Hess: Black Robes and Golden Bands

by Ivan Hess | 5/7/15 7:47pm

On April 28, the United States Supreme Court heard the oral arguments for Obergefell vs. Hodges, the case that will decide the legality of same-sex marriage across the nation — and by extension, the futures of millions of queer Americans.

I think many overlook the significance of same-sex marriage. With it comes privileges that have long been denied to queer people, and through it comes a fundamental validation of love — regardless of the genders or sexualities of those who share it.

As an institution, I find marriage to be deeply flawed. It is founded upon a traditionalism that I find repugnant, and its history is stained by misogyny. I would prefer an institution more radical, but can admit for now it is the most promising means of achieving equity. As a romantic ideal, however, I can think of nothing more beautiful. In its essence, marriage symbolizes everlasting love and partnership, through unknowable difficulties and countless years. The ideal of marriage and the intimacy that comprises it is bigger and better than what we are as mere individuals. I will always believe in matrimony, regardless of its flaws and problematic history. There is nothing more beautiful and transformative that we can experience in our lives than the endless depths of the kind of love that marriage is meant to manifest.

Beyond idealism, however, marriage provides legal rights long denied to queer people. We must remember that the movement for same-sex marriage was largely catalyzed by the AIDS crisis, when partners were unable to visit their dying loved ones in the hospital because their relationships were not legally recognized. Nor should we forget that the Obergefell case resulted from a similar situation: in the wake of Obergefell’s husband’s death, the state of Ohio refused to recognize their marriage in Maryland and list the two as married on Obergefell’s husband’s death certificate. The Supreme Court has since consolidated it with three other same-sex marriage cases from Kentucky, Michigan and Tennessee. Because of its significance, the right of matrimony cannot be denied to queer people. Marriage — not a civil union — is what must be guaranteed to queers to allow for complete equality, through the law and in love. “Separate but equal” is a strategy that has never succeeded in the pursuit of equality.

The Supreme Court’s ruling is about more than the institution of marriage itself — it is about the legal and cultural validation of queer love. It is about affirming same-sex love’s worth, in the eyes of the law and society as a whole. Legalization of same-sex marriage should not be the ultimate objective of the LGBTQ-rights movement, but it is important for what its achievement signifies.

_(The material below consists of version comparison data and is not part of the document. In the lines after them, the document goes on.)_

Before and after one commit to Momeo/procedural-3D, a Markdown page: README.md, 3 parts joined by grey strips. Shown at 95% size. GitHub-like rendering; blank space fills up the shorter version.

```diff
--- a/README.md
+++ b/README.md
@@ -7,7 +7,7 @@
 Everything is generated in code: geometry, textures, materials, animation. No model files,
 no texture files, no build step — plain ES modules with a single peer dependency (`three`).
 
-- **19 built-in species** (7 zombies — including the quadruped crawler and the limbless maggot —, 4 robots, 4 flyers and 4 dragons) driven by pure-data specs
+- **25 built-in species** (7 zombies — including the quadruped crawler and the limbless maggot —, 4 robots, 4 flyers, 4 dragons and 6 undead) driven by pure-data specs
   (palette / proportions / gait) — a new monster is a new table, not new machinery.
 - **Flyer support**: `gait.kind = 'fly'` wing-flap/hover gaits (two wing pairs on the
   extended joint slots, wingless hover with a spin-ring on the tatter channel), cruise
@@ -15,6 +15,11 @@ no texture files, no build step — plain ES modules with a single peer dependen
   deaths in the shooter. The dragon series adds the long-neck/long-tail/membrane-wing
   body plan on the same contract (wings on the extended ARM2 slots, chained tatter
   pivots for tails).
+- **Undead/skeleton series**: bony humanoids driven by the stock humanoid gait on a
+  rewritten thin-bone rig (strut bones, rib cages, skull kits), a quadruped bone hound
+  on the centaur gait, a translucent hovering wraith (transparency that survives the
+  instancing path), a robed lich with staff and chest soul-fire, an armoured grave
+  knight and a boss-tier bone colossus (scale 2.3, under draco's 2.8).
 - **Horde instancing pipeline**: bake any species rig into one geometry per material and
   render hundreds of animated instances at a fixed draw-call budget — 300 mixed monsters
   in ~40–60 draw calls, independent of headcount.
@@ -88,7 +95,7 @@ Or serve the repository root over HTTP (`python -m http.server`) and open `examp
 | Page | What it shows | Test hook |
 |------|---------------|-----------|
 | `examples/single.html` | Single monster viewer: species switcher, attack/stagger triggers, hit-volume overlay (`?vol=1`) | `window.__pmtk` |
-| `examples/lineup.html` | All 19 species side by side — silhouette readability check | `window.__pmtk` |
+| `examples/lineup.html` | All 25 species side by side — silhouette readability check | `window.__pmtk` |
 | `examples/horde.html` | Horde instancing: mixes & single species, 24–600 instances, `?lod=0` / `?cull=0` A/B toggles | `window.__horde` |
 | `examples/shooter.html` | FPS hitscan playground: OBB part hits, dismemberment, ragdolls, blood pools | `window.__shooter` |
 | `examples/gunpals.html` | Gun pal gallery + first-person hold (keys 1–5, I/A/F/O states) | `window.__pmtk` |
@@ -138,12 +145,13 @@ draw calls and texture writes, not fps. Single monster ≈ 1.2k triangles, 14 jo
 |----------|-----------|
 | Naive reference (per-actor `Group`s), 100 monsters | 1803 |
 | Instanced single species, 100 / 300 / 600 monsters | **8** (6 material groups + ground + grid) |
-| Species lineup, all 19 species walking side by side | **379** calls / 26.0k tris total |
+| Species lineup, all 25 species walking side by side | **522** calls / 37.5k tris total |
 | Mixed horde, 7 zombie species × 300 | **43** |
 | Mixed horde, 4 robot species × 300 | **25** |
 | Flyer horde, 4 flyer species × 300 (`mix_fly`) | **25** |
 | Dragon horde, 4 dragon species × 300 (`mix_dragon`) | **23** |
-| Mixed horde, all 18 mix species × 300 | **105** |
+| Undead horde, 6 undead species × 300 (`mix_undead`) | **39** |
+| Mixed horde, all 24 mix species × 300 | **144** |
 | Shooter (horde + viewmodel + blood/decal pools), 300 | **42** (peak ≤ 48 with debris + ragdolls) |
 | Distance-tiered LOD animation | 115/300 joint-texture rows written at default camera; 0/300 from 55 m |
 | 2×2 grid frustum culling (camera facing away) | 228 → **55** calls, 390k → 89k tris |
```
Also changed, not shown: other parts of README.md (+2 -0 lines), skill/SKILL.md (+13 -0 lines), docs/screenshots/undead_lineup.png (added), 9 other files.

As Judith Butler said of queer love, “There are certain kinds of love that are held not to be love, loss that is held not to be loss, that remain within this kind of unthinkable domain.” Until society provides queer people the legal guarantee of marriage and all privileges enjoyed by their heterosexual peers, queer love will remain illegitimate. Anything less than this is an insult to equality and an inadequate remedy to historical injustices.

Speaking as a queer person, to love is not easy. It is often dangerous, often delegitimized and often crushed because of its fragile locus in the public sphere. But love is the greatest gift life can give to us. Even when it fails us, it is still a beautiful thing. I am entirely overjoyed by the prospect of having more love, of someday soon having the right to marry and create a future with someone.

Marriage is neither perfect nor perfectible, but it represents one unique realization of love. That love is the voice that shouts over all silences, the hope with no match in fear and the strength so powerful that fists and force mean nothing in its face. It is a truth as absolute as the whispers of God, more first than Genesis, more last than Revelation and more beautiful than anything in creation. This beauty is what inspires my hope for a future in which my love and the love of millions of others is both legally validated and protected from persecution. I am both so excited and so frightened for the upcoming decision because of what is at stake. And now I will wait hopefully until the Court’s announcement in just a few short weeks — because this decision is not only a judgment upon the legality of same-sex marriage, but upon the virtue, beauty and validity of queer love itself.